Problem to solve - Search the records below for the string "STACKED" and copy each line where it turns up.

....................

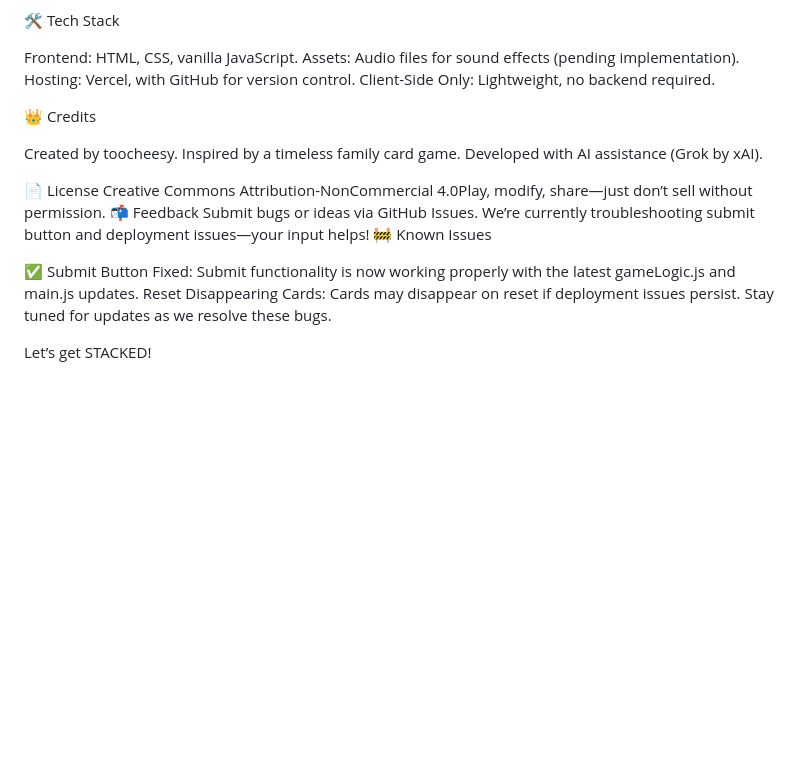
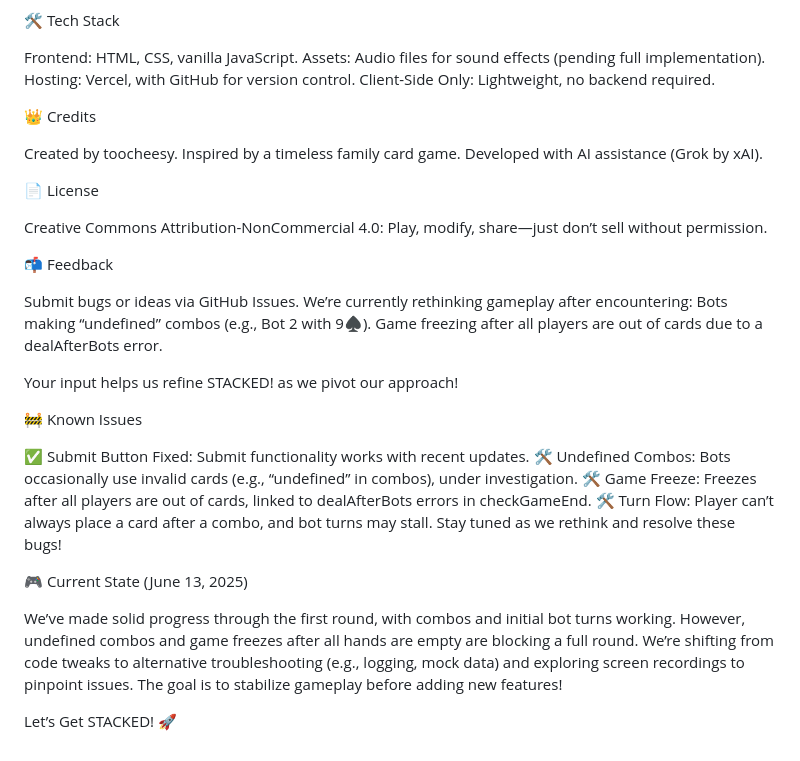
Before and after one commit to toocheesy/STACKED, a Markdown page: README.md, the part around one of its changes. Rendered like a GitHub page; blank space fills up the shorter version.

```diff
--- a/README.md
+++ b/README.md
@@ -135,7 +121,7 @@ STACKED/
 🛠️ Tech Stack
 
 Frontend: HTML, CSS, vanilla JavaScript.
-Assets: Audio files for sound effects (pending implementation).
+Assets: Audio files for sound effects (pending full implementation).
 Hosting: Vercel, with GitHub for version control.
 Client-Side Only: Lightweight, no backend required.
 
@@ -146,13 +132,28 @@ Inspired by a timeless family card game.
 Developed with AI assistance (Grok by xAI).
 
 📄 License
-Creative Commons Attribution-NonCommercial 4.0Play, modify, share—just don’t sell without permission.
+
+Creative Commons Attribution-NonCommercial 4.0: Play, modify, share—just don’t sell without permission.
+
 📬 Feedback
-Submit bugs or ideas via GitHub Issues. We’re currently troubleshooting submit button and deployment issues—your input helps!
+
+Submit bugs or ideas via GitHub Issues. We’re currently rethinking gameplay after encountering:
+Bots making “undefined” combos (e.g., Bot 2 with 9♠).
+Game freezing after all players are out of cards due to a dealAfterBots error.
+
+
+Your input helps us refine STACKED! as we pivot our approach!
+
 🚧 Known Issues
 
-✅ Submit Button Fixed: Submit functionality is now working properly with the latest gameLogic.js and main.js updates.
-Reset Disappearing Cards: Cards may disappear on reset if deployment issues persist.
-Stay tuned for updates as we resolve these bugs.
+✅ Submit Button Fixed: Submit functionality works with recent updates.
+🛠️ Undefined Combos: Bots occasionally use invalid cards (e.g., “undefined” in combos), under investigation.
+🛠️ Game Freeze: Freezes after all players are out of cards, linked to dealAfterBots errors in checkGameEnd.
+🛠️ Turn Flow: Player can’t always place a card after a combo, and bot turns may stall.
+Stay tuned as we rethink and resolve these bugs!
 
-Let’s get STACKED!
+🎮 Current State (June 13, 2025)
+
+We’ve made solid progress through the first round, with combos and initial bot turns working. However, undefined combos and game freezes after all hands are empty are blocking a full round. We’re shifting from code tweaks to alternative troubleshooting (e.g., logging, mock data) and exploring screen recordings to pinpoint issues. The goal is to stabilize gameplay before adding new features!
+
+Let’s Get STACKED! 🚀
```
Also changed, not shown: other parts of README.md (+30 -44 lines).
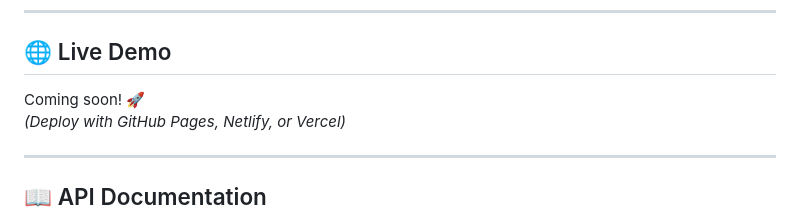
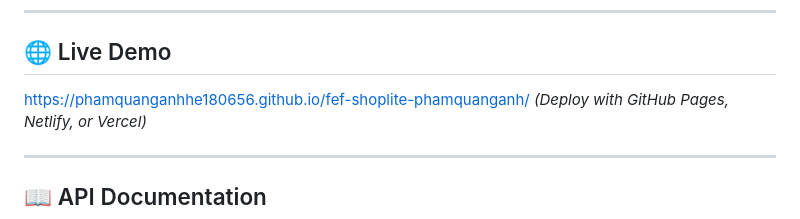
Before and after one commit to phamquanganhHe180656/fef-shoplite-phamquanganh, a Markdown page: README.md, the part around the change. Drawn GitHub-style.

Commit message:
docs: update README

```diff
--- a/README.md
+++ b/README.md
@@ -185,8 +185,7 @@ fef-shoplite/
 ---
 
 ## 🌐 Live Demo
-
-Coming soon! 🚀
+https://phamquanganhhe180656.github.io/fef-shoplite-phamquanganh/
 *(Deploy with GitHub Pages, Netlify, or Vercel)*
 
 ---
```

....................

Task answer -
Before and after one commit to toocheesy/STACKED, a Markdown page: README.md, the part around one of its changes. Rendered like a GitHub page; blank space fills up the shorter version.
@@ -135,7 +121,7 @@ STACKED/
+Your input helps us refine STACKED! as we pivot our approach!
-Let’s get STACKED!
+Let’s Get STACKED! 🚀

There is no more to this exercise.